The research has been reported in Science (“Mechanical non-reciprocity in uniform composite materials”).
Channeling energy in a favorable direction is an important property that truly makes life possible. Many basic biological functions such as photosynthesis and cellular respiration are made possible by channeling random fluctuations in nature in a non-reciprocal way, to keep systems away from entropy, like Maxwell’s famous demon. Devices that allow energy to move are preferentially used in many fields, such as electricity, where they allow AC current to be converted to DC current, as well as in photonics, magnetism, and sound. However, it is proving more difficult to fabricate devices that transmit mechanical energy, which could also have many potential uses.
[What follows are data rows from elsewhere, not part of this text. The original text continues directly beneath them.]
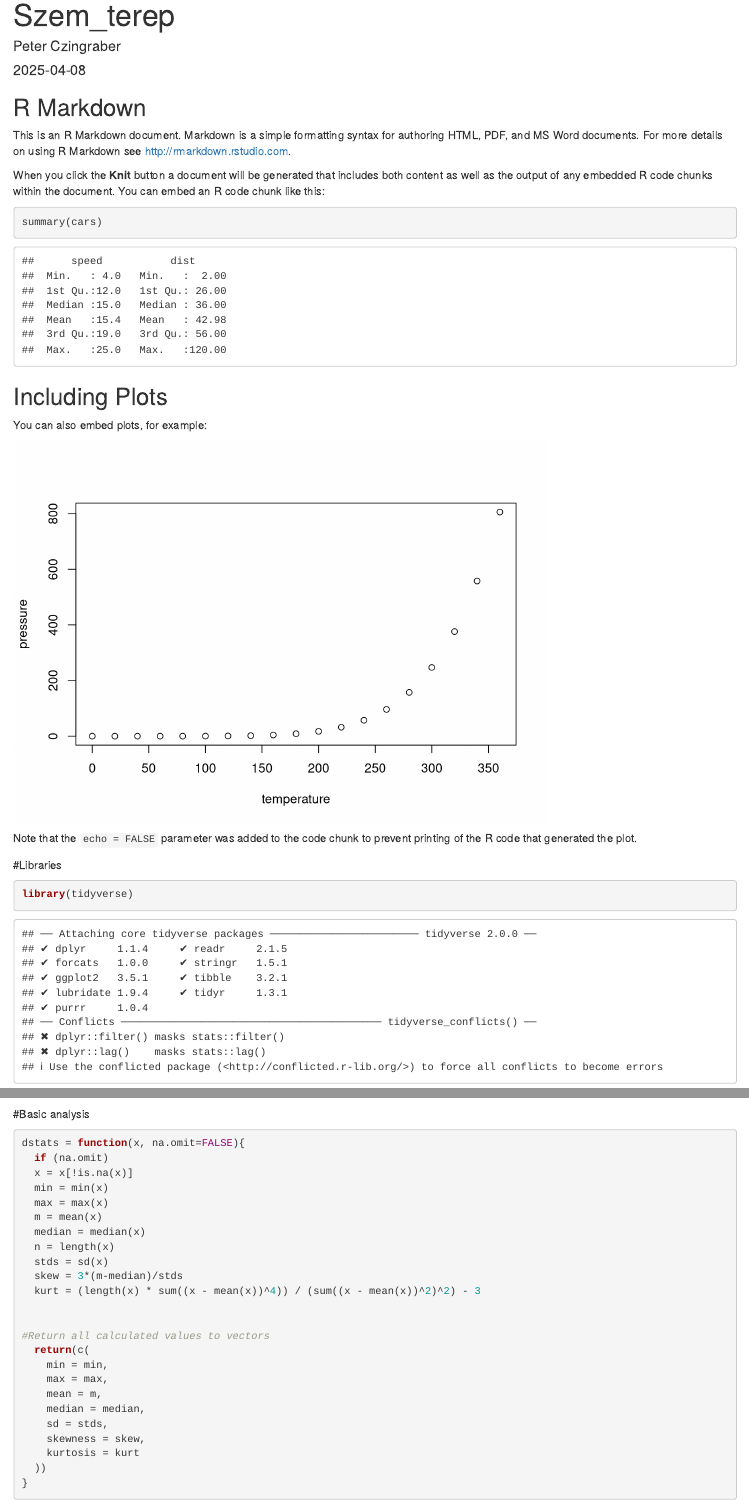
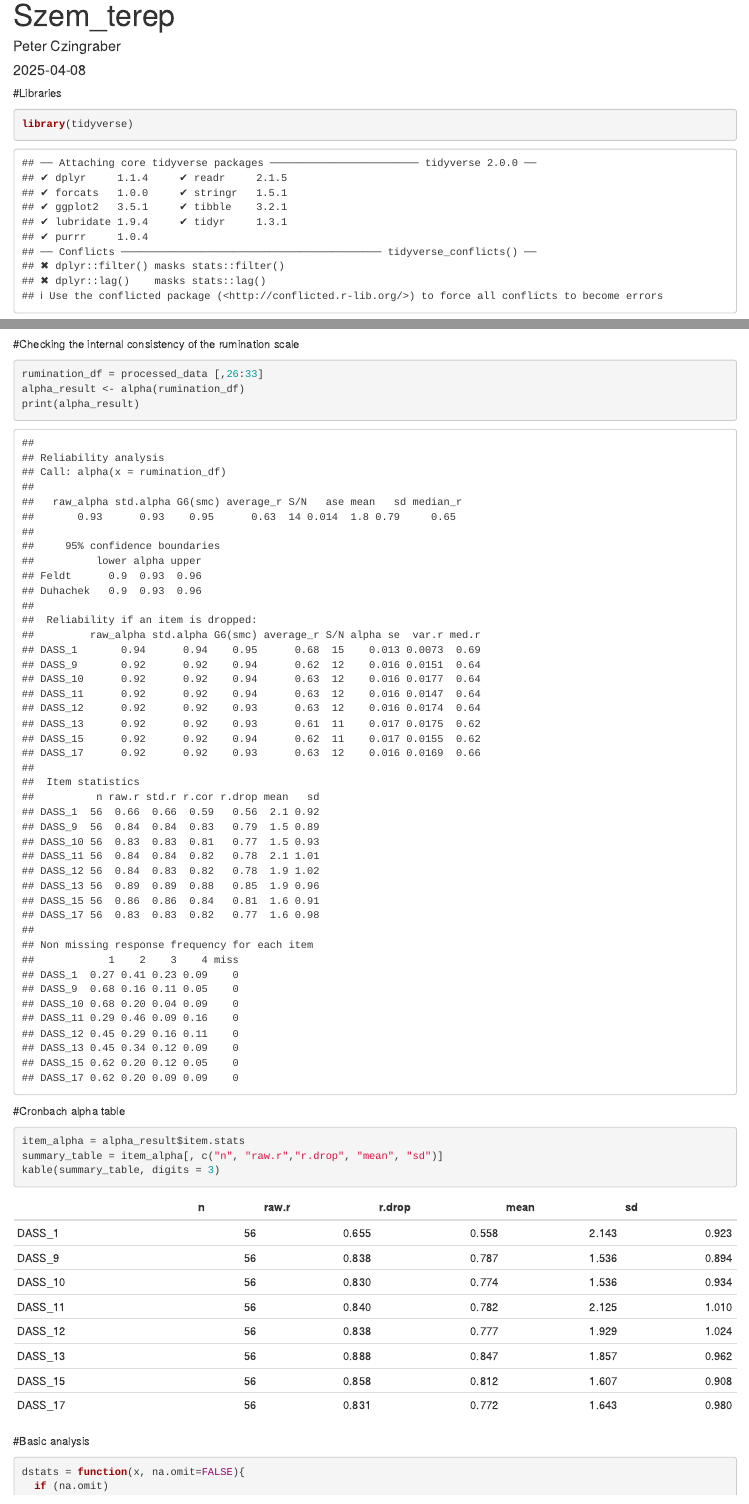
Before and after one commit to PeterCzingraber/Field-Practice-in-Personality-Psychology, an R Markdown document (szem_analysis.Rmd): the page in a window 1100 px wide, from its top, and a second part further down, joined at a grey line. Rendered offline with R 4.5, knitr and Pandoc, with nearby package versions; code that draws random numbers runs with fixed seeds of ours; some code elsewhere in the file could not run offline.

Commit message:
cronbach alpha analysis

````diff
--- a/szem_analysis.Rmd
+++ b/szem_analysis.Rmd
@@ -9,25 +9,7 @@ output: html_document
 knitr::opts_chunk$set(echo = TRUE)
 ```
 
-## R Markdown
 
-This is an R Markdown document. Markdown is a simple formatting syntax for authoring HTML, PDF, and MS Word documents. For more details on using R Markdown see <http://rmarkdown.rstudio.com>.
-
-When you click the **Knit** button a document will be generated that includes both content as well as the output of any embedded R code chunks within the document. You can embed an R code chunk like this:
-
-```{r cars}
-summary(cars)
-```
-
-## Including Plots
-
-You can also embed plots, for example:
-
-```{r pressure, echo=FALSE}
-plot(pressure)
-```
-
-Note that the `echo = FALSE` parameter was added to the code chunk to prevent printing of the R code that generated the plot.
 
 #Libraries
 ```{r}
@@ -65,6 +49,21 @@ processed_data <- Filtered_data %>%
 
 write.csv(processed_data, "data_frame.csv")
 ```
+
+#Checking the internal consistency of the rumination scale
+```{r}
+rumination_df = processed_data [,26:33]
+alpha_result <- alpha(rumination_df)
+print(alpha_result)
+```
+
+#Cronbach alpha table
+```{r}
+item_alpha = alpha_result$item.stats
+summary_table = item_alpha[, c("n", "raw.r","r.drop", "mean", "sd")]
+kable(summary_table, digits = 3)
+```
+
 
 #Basic analysis
 ```{r}
````
Also changed, not shown: source_df.xlsx (added), szem_analysis.Rmd (2 more changed lines).
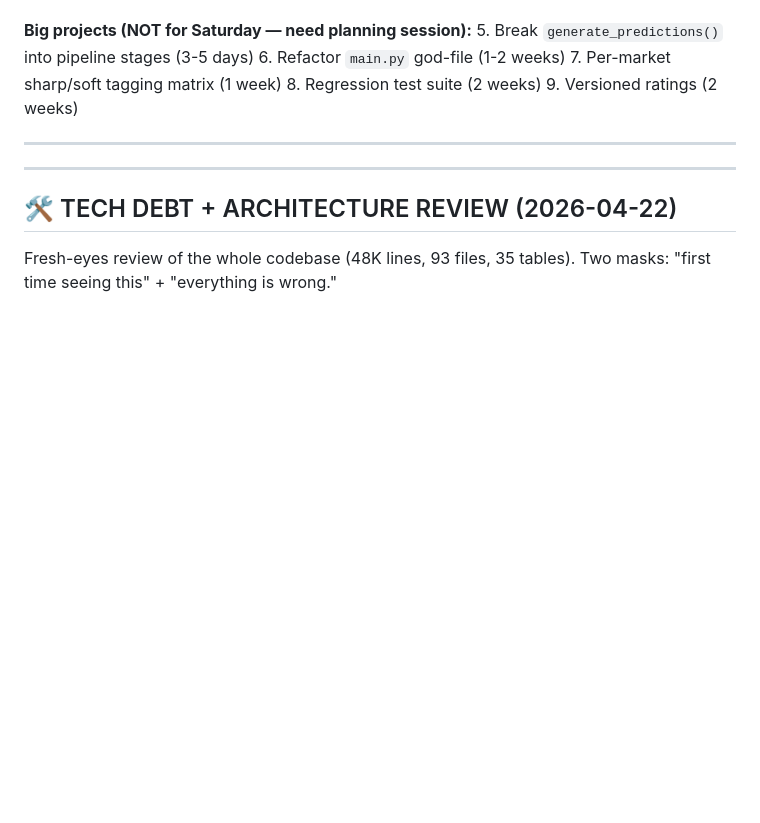
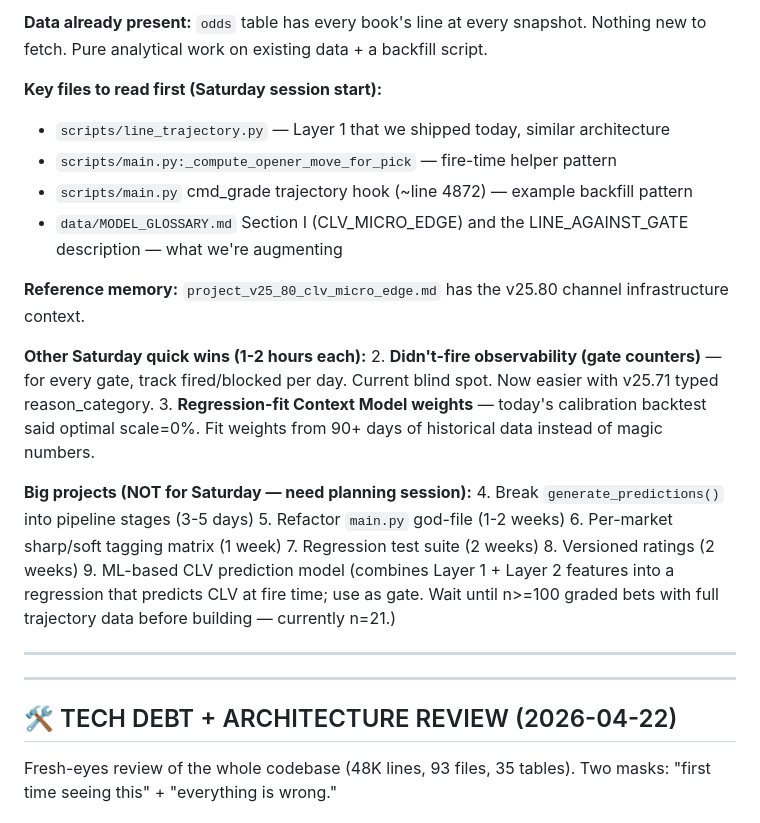
Before and after one commit to scarusillo/scottys-edge, a Markdown page: data/agent_todo.md, the part around one of its changes. Drawn GitHub-style; blank space fills up the shorter version.

```diff
--- a/data/agent_todo.md
+++ b/data/agent_todo.md
@@ -17,10 +53,31 @@ These are the top items ranked for that session. Full details below in
+**Data already present:** `odds` table has every book's line at every snapshot. Nothing new
+to fetch. Pure analytical work on existing data + a backfill script.
+
+**Key files to read first (Saturday session start):**
+- `scripts/line_trajectory.py` — Layer 1 that we shipped today, similar architecture
+- `scripts/main.py:_compute_opener_move_for_pick` — fire-time helper pattern
+- `scripts/main.py` cmd_grade trajectory hook (~line 4872) — example backfill pattern
+- `data/MODEL_GLOSSARY.md` Section I (CLV_MICRO_EDGE) and the LINE_AGAINST_GATE
+  description — what we're augmenting
+
+**Reference memory:** `project_v25_80_clv_micro_edge.md` has the v25.80 channel
+infrastructure context.
+
+**Other Saturday quick wins (1-2 hours each):**
+2. **Didn't-fire observability (gate counters)** — for every gate, track fired/blocked
+   per day. Current blind spot. Now easier with v25.71 typed reason_category.
+3. **Regression-fit Context Model weights** — today's calibration backtest said optimal
+   scale=0%. Fit weights from 90+ days of historical data instead of magic numbers.
 
 **Big projects (NOT for Saturday — need planning session):**
-5. Break `generate_predictions()` into pipeline stages (3-5 days)
-6. Refactor `main.py` god-file (1-2 weeks)
-7. Per-market sharp/soft tagging matrix (1 week)
-8. Regression test suite (2 weeks)
-9. Versioned ratings (2 weeks)
+4. Break `generate_predictions()` into pipeline stages (3-5 days)
+5. Refactor `main.py` god-file (1-2 weeks)
+6. Per-market sharp/soft tagging matrix (1 week)
+7. Regression test suite (2 weeks)
+8. Versioned ratings (2 weeks)
+9. ML-based CLV prediction model (combines Layer 1 + Layer 2 features into a regression
+   that predicts CLV at fire time; use as gate. Wait until n>=100 graded bets with full
+   trajectory data before building — currently n=21.)
 
 ---
 
```
Also changed, not shown: other parts of data/agent_todo.md (+45 -9 lines).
Now, the RIKEN-led group has developed an extraordinary yet uniform material that is relatively easy to manufacture and can perform this function. To make it, the group used a hydrogel — a soft material made mostly of water — made of a polyacrylamide network and embedded graphene oxide nanofiller into it, at an angle. The hydrogel is fixed to the floor, so that the upper part can move when subjected to a shear force but not the bottom. And the filler is tilted, so it tilts clockwise from top to bottom.
When a shear force is applied to the left, from the tilted direction of the nanofillers, they tend to warp and therefore lose their resilience. But in the other direction, where they face away from the force, the applied shear force only makes them stretch longer, and they retain their strength. This allowed the sheet to deform in one direction but not the other, and in fact the group measured this difference, finding that the material was roughly 60 times more resistant in one direction than the other.
As an experiment to demonstrate what this could actually do, they made blocks of the material and placed them on vibrating stands. Depending on the way the material is designed and oriented it can funnel through the material to make the droplets move right or left, or even up through the grid but not down. They can also use vibrational motion to actuate circular motions which can be controlled either clockwise or counterclockwise. In the case of vertical orientation, when the colored liquid droplets are injected into the hydrogel, they move upward as if by magic, with an alternating, normally useless, vibrational motion channeled to create a clean motion.
Finally, as a further test, the group, in collaboration with researchers from the RIKEN Hakubi Fellows program, placed C. elegans worms on the material, and although their movements were usually random, they eventually migrated to one or the other side of the hydrogel, depending on their orientation.
According to Yasuhiro Ishida of the RIKEN Center for Emergent Matter Science who led the research, “It was an amazing and surprising result, seeing how mechanical energy can be channeled in one direction in such a clear way, and using materials that are somewhat easy to manufacture and are quite scalable. In the future, we plan to find applications for this material, with the hope that we can use it to effectively utilize vibrational energy that has hitherto been considered waste.”